Problem details. State how many lines of the data below hold the string "Memorial", giving nothing but the number.

======== Records ========

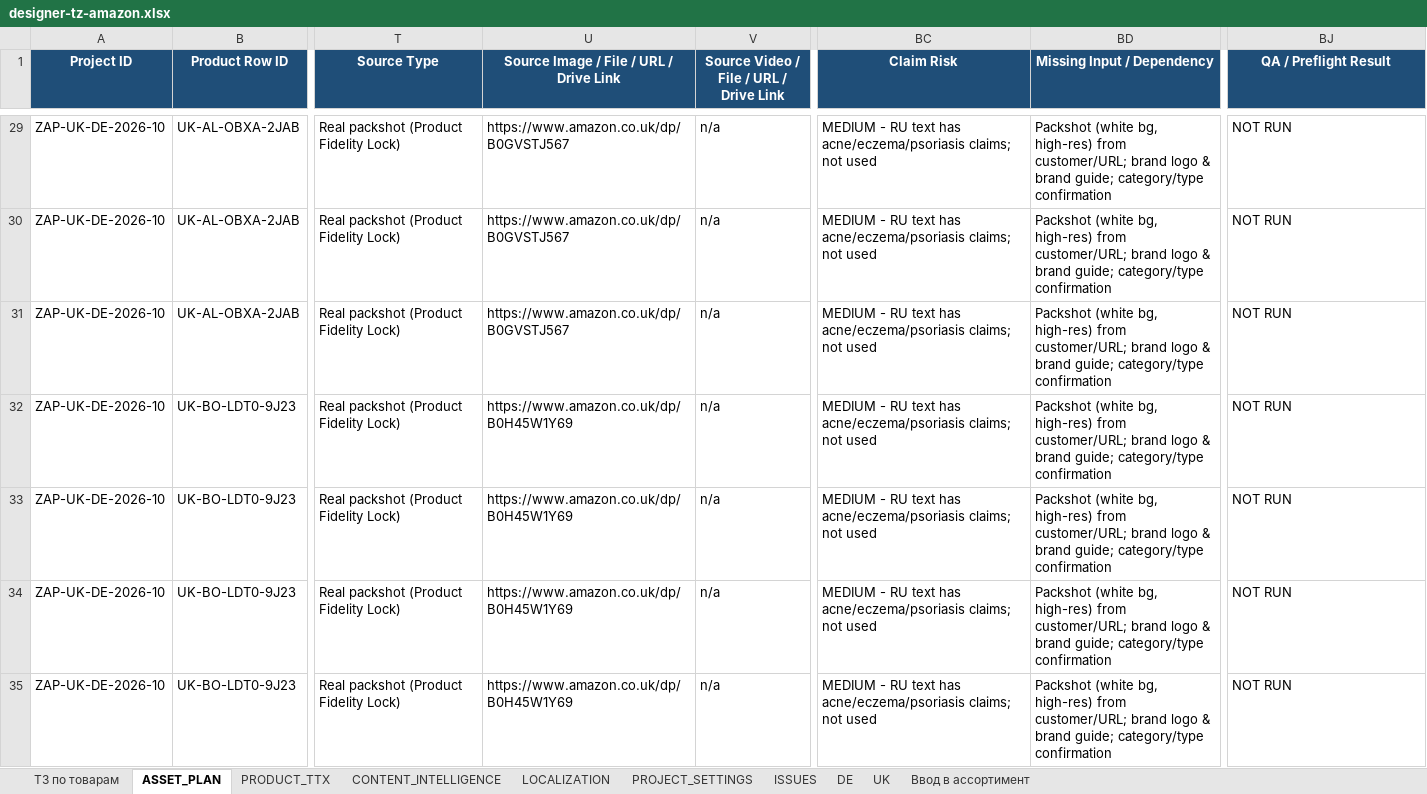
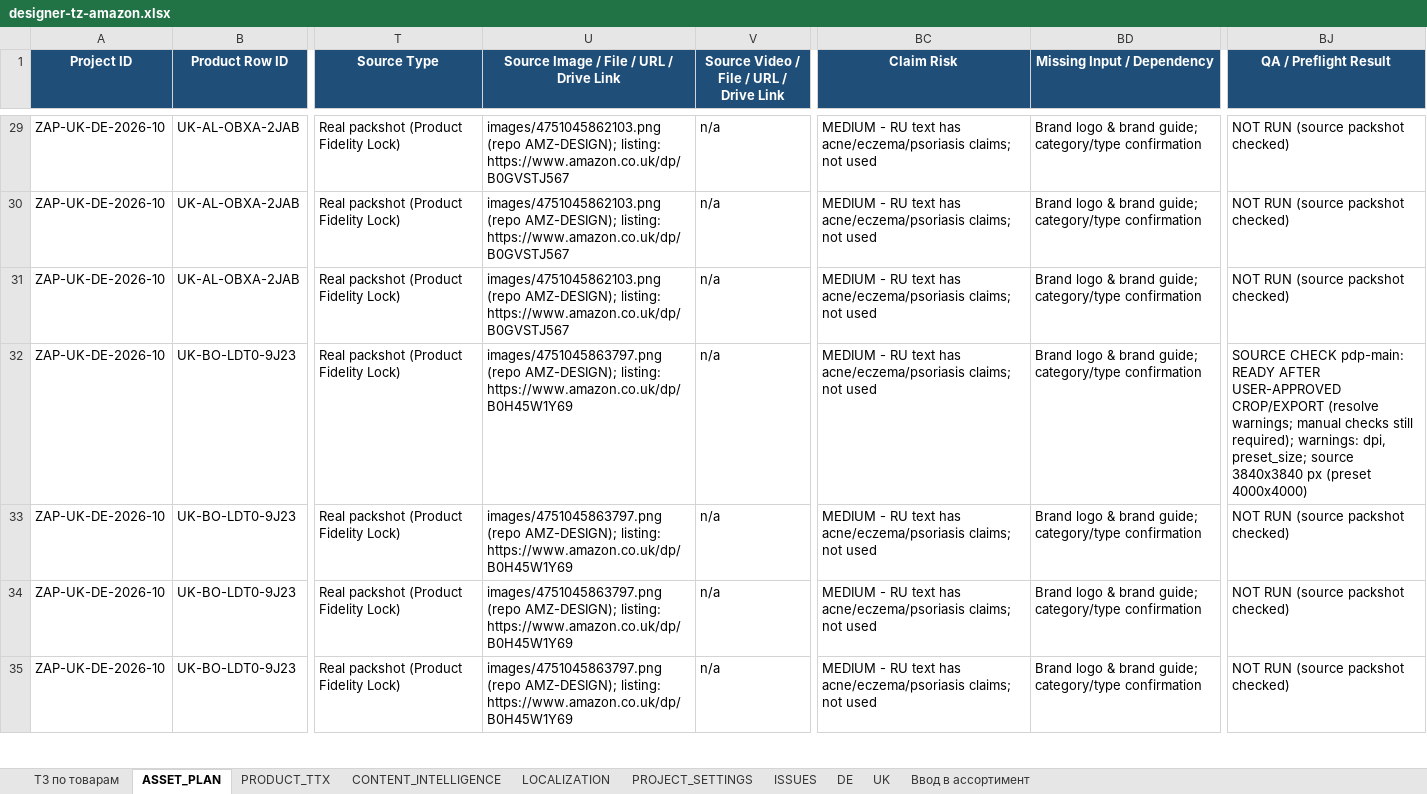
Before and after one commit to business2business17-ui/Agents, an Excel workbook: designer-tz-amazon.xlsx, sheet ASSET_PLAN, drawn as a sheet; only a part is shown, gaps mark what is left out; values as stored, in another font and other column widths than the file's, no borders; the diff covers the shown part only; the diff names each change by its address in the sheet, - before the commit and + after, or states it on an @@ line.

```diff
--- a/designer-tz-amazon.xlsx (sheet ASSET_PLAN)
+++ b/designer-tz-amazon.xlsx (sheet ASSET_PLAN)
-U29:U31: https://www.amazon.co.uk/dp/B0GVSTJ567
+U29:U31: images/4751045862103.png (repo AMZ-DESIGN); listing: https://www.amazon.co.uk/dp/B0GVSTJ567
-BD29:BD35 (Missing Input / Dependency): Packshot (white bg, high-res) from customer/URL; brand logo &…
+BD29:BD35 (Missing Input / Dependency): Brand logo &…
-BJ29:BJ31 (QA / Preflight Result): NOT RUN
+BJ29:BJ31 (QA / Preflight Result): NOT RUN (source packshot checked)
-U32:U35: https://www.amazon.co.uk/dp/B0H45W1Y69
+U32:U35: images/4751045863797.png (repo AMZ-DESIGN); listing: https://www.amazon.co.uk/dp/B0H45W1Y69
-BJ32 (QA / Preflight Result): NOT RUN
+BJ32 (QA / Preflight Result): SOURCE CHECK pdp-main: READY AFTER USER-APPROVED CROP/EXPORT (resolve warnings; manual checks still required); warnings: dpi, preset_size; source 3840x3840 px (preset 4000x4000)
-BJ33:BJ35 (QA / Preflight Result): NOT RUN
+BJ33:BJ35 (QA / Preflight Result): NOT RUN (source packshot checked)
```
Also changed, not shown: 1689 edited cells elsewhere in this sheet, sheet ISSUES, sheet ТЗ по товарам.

========
======== Records ========

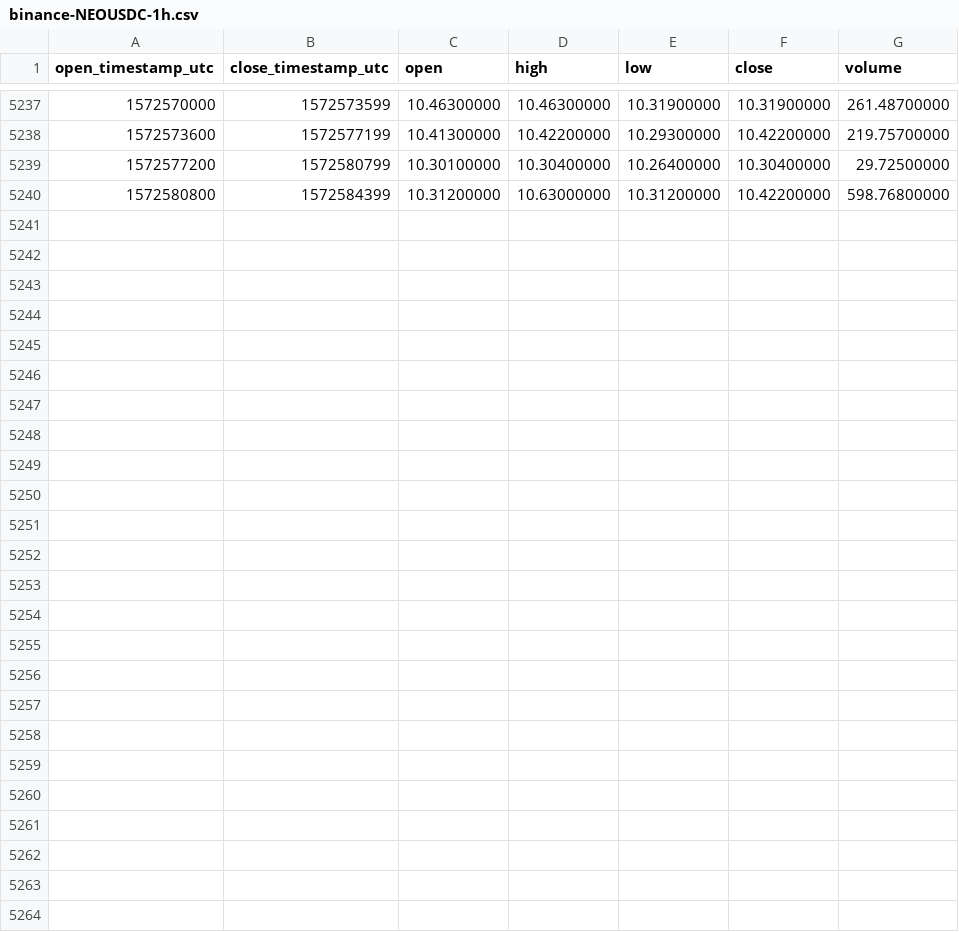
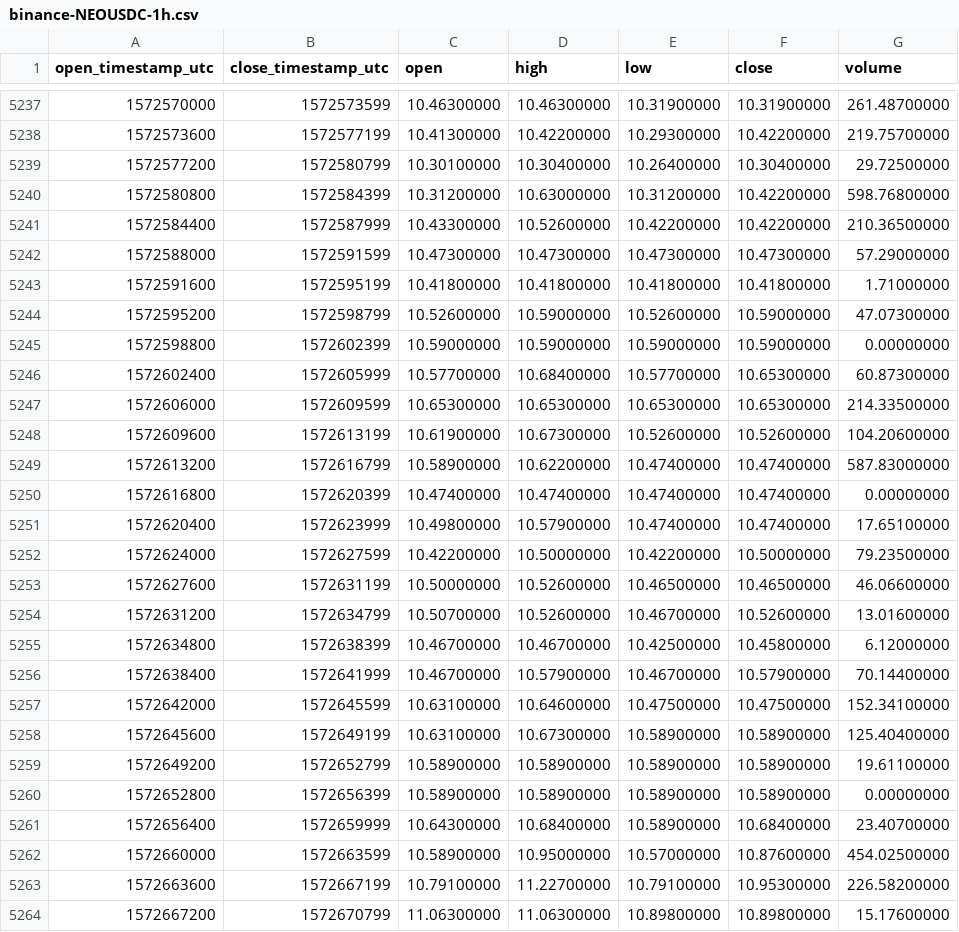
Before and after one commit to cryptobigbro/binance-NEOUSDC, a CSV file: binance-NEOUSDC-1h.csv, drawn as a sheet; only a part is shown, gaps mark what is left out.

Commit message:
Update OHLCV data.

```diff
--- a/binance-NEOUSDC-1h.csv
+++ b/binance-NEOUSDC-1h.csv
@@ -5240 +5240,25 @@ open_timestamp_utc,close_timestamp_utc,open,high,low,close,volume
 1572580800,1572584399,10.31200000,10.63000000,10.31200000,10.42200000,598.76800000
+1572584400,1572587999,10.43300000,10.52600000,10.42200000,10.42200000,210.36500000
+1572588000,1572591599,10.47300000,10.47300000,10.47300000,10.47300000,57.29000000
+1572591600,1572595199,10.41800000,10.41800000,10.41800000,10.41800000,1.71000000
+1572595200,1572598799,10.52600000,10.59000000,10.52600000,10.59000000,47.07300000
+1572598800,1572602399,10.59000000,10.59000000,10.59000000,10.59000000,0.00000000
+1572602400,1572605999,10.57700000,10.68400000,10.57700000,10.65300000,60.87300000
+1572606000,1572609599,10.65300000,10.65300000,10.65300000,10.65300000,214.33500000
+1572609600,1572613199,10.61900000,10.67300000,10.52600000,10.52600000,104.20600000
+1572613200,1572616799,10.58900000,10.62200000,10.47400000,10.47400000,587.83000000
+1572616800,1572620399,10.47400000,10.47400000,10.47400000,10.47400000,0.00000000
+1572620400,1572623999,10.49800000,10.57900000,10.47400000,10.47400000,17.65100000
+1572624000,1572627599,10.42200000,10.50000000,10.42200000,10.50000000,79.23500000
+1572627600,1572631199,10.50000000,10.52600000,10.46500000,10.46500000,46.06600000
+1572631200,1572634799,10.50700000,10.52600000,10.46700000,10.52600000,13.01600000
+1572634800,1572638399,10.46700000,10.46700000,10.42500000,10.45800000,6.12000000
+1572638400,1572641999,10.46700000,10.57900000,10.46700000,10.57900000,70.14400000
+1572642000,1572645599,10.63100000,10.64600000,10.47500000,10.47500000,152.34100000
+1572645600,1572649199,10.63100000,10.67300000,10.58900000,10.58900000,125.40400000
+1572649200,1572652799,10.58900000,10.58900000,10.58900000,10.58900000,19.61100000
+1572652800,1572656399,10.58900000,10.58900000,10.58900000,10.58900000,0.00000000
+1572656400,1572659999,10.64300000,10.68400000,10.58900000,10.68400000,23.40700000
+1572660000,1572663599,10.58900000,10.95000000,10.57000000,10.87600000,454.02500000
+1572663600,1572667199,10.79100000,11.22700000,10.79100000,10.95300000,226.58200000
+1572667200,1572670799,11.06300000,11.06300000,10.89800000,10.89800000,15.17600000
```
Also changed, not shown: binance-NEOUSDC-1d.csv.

========
======== Records ========

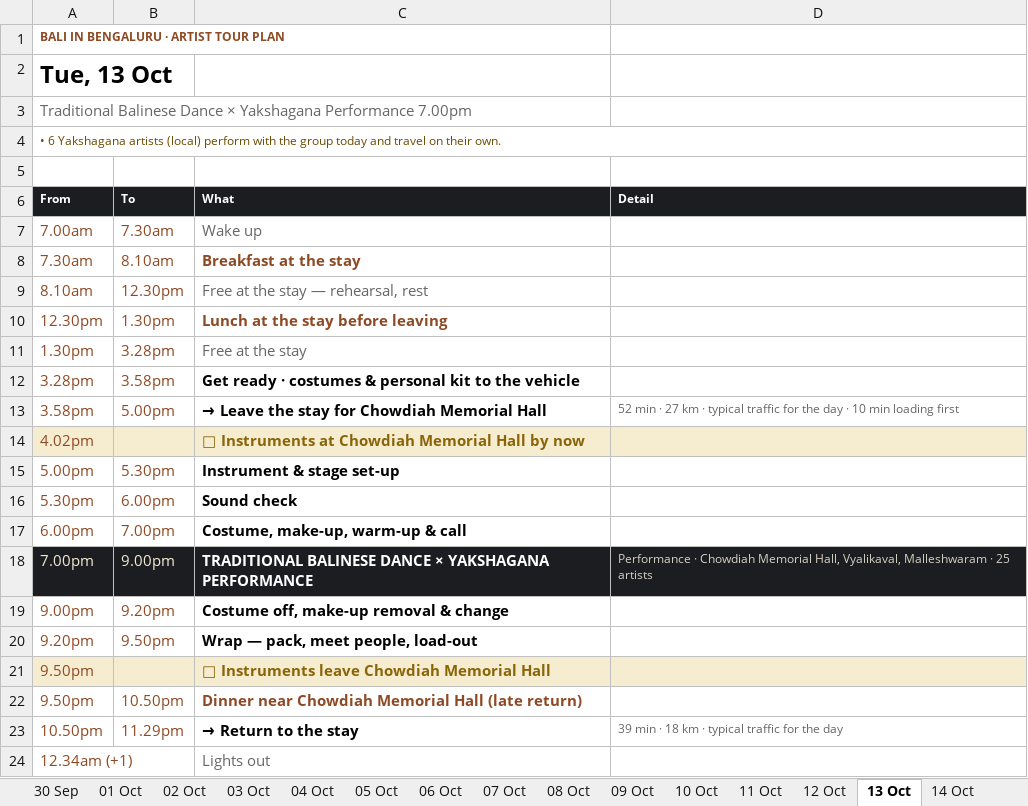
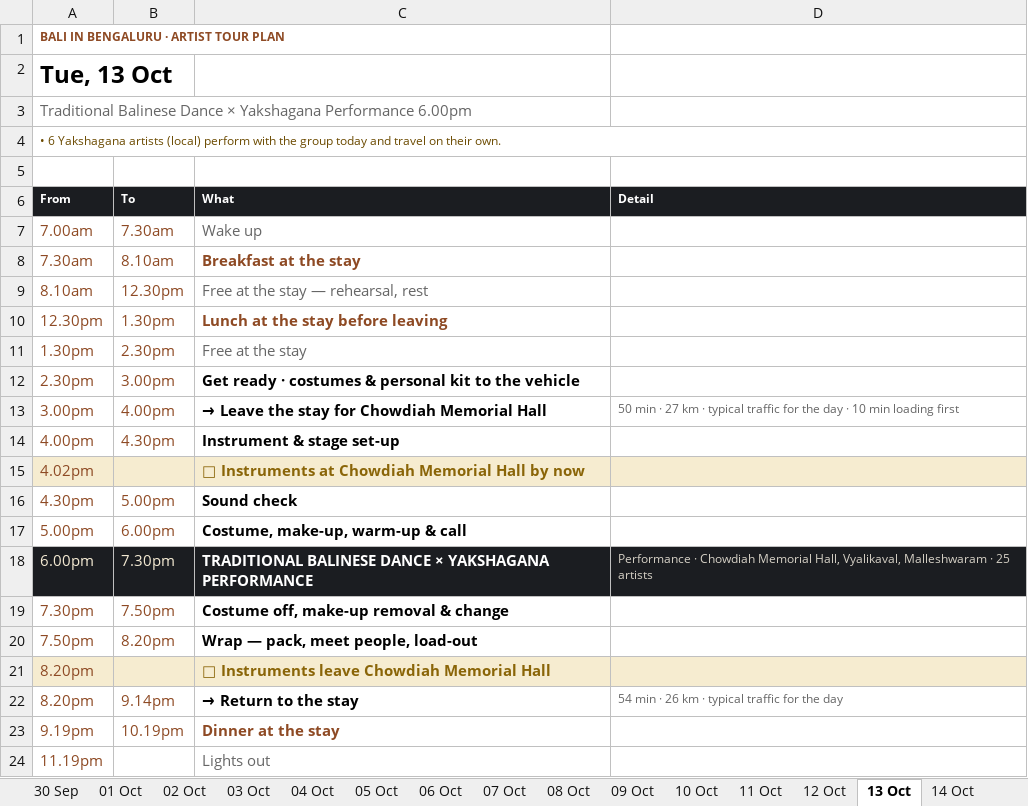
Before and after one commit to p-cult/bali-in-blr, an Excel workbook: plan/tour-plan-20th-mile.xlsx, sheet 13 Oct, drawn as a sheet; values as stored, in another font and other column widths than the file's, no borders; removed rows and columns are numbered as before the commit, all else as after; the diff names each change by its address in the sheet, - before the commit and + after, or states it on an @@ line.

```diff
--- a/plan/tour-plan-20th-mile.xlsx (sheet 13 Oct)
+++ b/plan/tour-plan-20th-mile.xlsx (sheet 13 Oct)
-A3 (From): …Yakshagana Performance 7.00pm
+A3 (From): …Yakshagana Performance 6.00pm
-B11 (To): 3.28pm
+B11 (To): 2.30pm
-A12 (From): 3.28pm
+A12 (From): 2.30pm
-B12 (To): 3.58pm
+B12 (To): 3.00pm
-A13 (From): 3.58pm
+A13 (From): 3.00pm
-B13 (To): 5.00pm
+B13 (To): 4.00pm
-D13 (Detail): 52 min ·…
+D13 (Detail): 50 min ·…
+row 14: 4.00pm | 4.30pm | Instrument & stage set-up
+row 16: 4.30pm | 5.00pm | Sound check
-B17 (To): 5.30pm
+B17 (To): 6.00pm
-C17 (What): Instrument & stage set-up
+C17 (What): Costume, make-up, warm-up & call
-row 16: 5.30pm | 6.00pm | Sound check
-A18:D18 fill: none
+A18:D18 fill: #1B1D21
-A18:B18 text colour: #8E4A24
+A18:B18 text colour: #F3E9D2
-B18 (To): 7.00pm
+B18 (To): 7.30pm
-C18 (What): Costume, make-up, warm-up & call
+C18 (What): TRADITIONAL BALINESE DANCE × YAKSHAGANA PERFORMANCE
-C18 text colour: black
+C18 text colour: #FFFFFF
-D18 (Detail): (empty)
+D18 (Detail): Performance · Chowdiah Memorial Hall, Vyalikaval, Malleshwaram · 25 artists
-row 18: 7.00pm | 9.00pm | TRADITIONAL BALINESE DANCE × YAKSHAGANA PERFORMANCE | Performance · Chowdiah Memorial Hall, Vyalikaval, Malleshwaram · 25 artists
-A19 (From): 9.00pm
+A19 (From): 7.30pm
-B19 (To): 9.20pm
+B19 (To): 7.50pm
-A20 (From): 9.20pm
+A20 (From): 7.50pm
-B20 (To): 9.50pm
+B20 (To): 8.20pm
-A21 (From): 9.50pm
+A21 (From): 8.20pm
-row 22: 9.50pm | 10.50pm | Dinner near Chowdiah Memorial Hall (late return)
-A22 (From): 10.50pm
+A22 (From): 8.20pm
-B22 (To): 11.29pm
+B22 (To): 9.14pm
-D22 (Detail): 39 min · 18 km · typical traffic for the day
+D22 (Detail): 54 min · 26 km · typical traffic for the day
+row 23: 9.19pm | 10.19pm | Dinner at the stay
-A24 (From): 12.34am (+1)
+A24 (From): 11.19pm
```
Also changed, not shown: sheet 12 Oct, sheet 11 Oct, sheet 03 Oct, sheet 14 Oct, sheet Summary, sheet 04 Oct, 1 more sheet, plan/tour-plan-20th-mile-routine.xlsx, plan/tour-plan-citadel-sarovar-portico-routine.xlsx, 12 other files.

========

Result of this exercise. 3